Volvo says it is further restricting its replacement part sales to its network of Volvo Certified Collision Centers (VCCC), effective immediately.
An OEM spokesman told Repairer Driven News that while a list of affected parts was not available for publication, the expansion reflects its commitment to ensuring Volvo drivers receive the best possible service.
“We set standards for Certified Collision Centers to ensure that all work will be performed to Volvo’s factory specifications by expertly trained collision repair technicians,” Russell Datz said. “Our centers have made all the necessary investments in training, tools, and genuine parts to satisfy Volvo’s strict requirements and be recognized as a Volvo Certified Collision Center.”
The automaker has been on a mission to restrict designated safety and structural components to VCCCs for years, beginning in 2019 when it announced it would stop selling 11 wheel housing and frame rail parts to those outside its network.
Volvo’s Wednesday announcement adds onto that list.

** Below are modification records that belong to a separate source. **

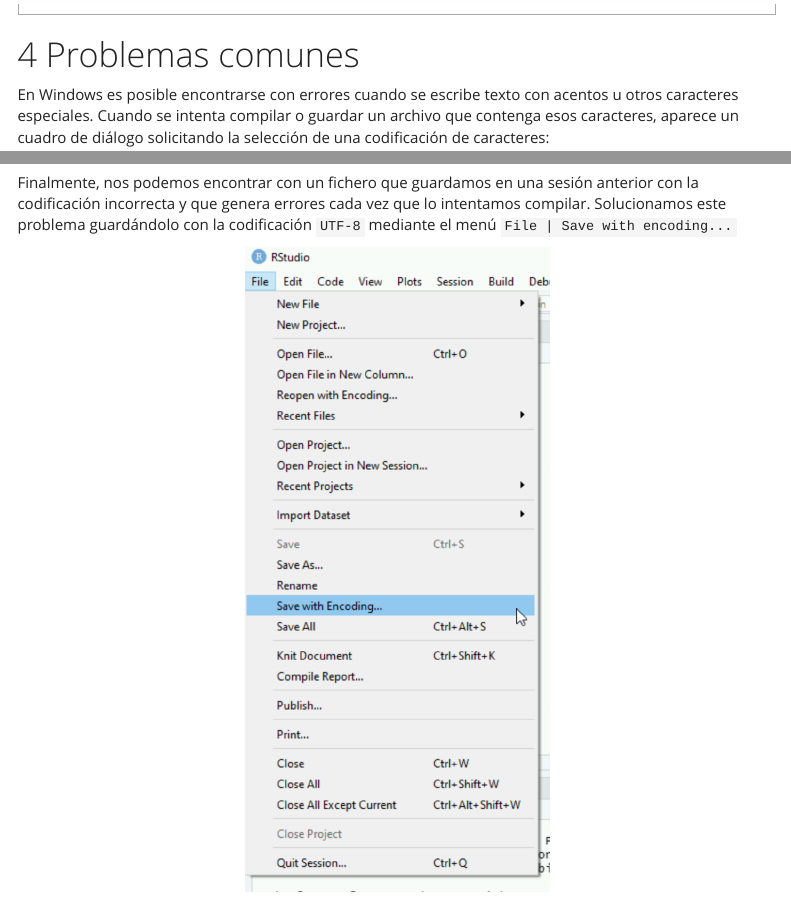
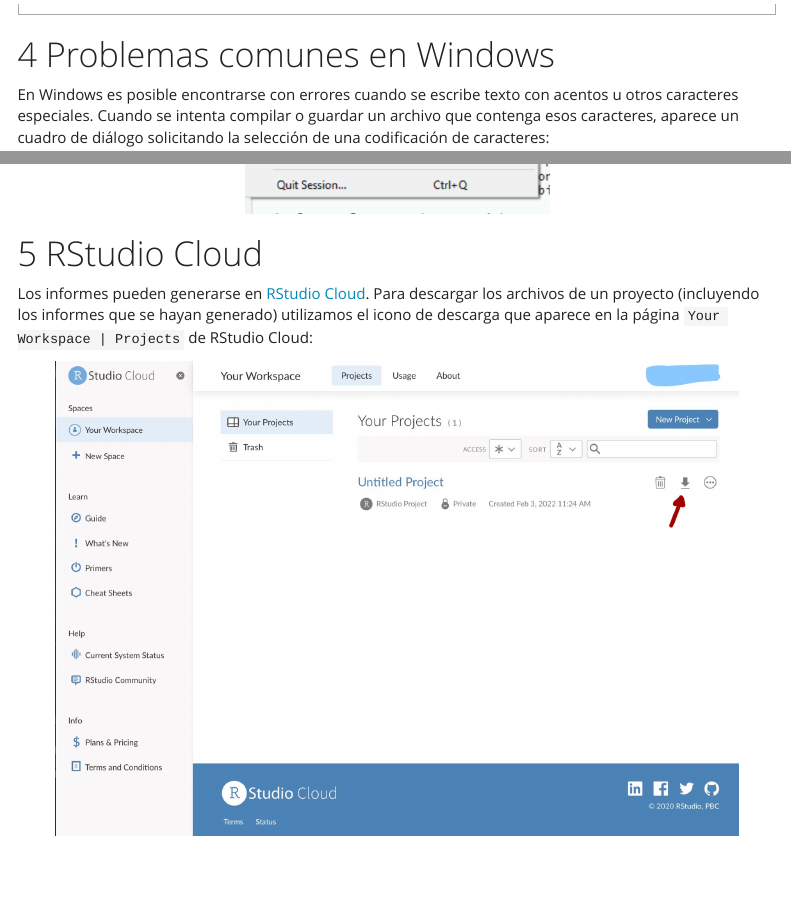
Before and after one commit to jcpernias/labs_1027, an R Markdown document (50 - notes/compile_report.Rmd): the page in a window 1100 px wide, from 1860 px down, and a second part further down, joined at a grey line. Rendered offline with R 4.5, knitr and Pandoc, with nearby package versions; menus at the side of the page are left out.

Commit message:
Add section on RStudio Cloud

````diff
--- a/50 - notes/compile_report.Rmd
+++ b/50 - notes/compile_report.Rmd
@@ -77,7 +77,7 @@
 ::::
 
 
-# Problemas comunes
+# Problemas comunes en Windows
 
 En Windows es posible encontrarse con errores cuando se escribe texto con acentos u otros caracteres especiales. Cuando se intenta compilar o guardar un archivo que contenga esos caracteres, aparece un cuadro de diálogo solicitando la selección de una codificación de caracteres:
 
@@ -110,3 +110,11 @@
 ```{r menu-fig, out.width="40%", out.height="40%", fig.align='center', echo=FALSE}
 knitr::include_graphics("compile_report/menu.png")
 ```
+
+# RStudio Cloud
+
+Los informes pueden generarse en [RStudio Cloud](https://rstudio.cloud/). Para descargar los archivos de un proyecto (incluyendo los informes que se hayan generado) utilizamos el icono de descarga que aparece en la página `Your Workspace | Projects` de  RStudio Cloud:
+
+```{r rstudio-cloud-fig, out.width="90%", out.height="90%", fig.align='center', echo=FALSE}
+knitr::include_graphics("compile_report/RStudio Cloud.png")
+```
````
Also changed, not shown: 50 - notes/compile_report/RStudio Cloud.png (added).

It said the affected parts are ones that require specific tools or skills to install. This doesn’t mean repairs are restricted to dealerships, however, with many independent repairers counted among the OEM’s network.
“This is great news both for the safety of our customers, and for the VCCC network which you are a valued part of,” the automaker said in a memo obtained by RDN. “Given that our VCCC network is held to a high standard in terms of proper training and equipment, we entrust you to take care of Volvo customers’ cars even when it comes to these restricted components.
“Body shops that are not part of our program will not be able to purchase the newly restricted parts from Volvo retailers. In fact, even our retailers will only be allowed to sell these parts to the VCCC network.”
Other luxury repairers have taken similar precautions to prevent unqualified shops from compromising their vehicle structures with incorrect repairs.
For instance, BMW announced in July 2021 a new ordering and approval process for certain carbon fiber parts to “ensure the repair facility purchasing the restricted part is properly equipped and trained to perform the repair.”
Rivian and Mazda are among other OEMS to establish certified repair networks.
Also Wednesday, Volvo announced the appointment of Michael Cottone as its new president of Volvo Car USA and Canada commercial region. The OEM named the executive as it works toward transforming toward electrification and profitable growth, it said.
Cottone has more than two decades of experience within the company and was most recently its regional vice president of Western U.S.
“There has never been a better time for Volvo Cars than right now,” said Cottone. “We are at a pivotal moment in our transformation journey with several years of new, fully-electric models that will underpin our growth ambitions.”
Main image: (Provided by Volvo)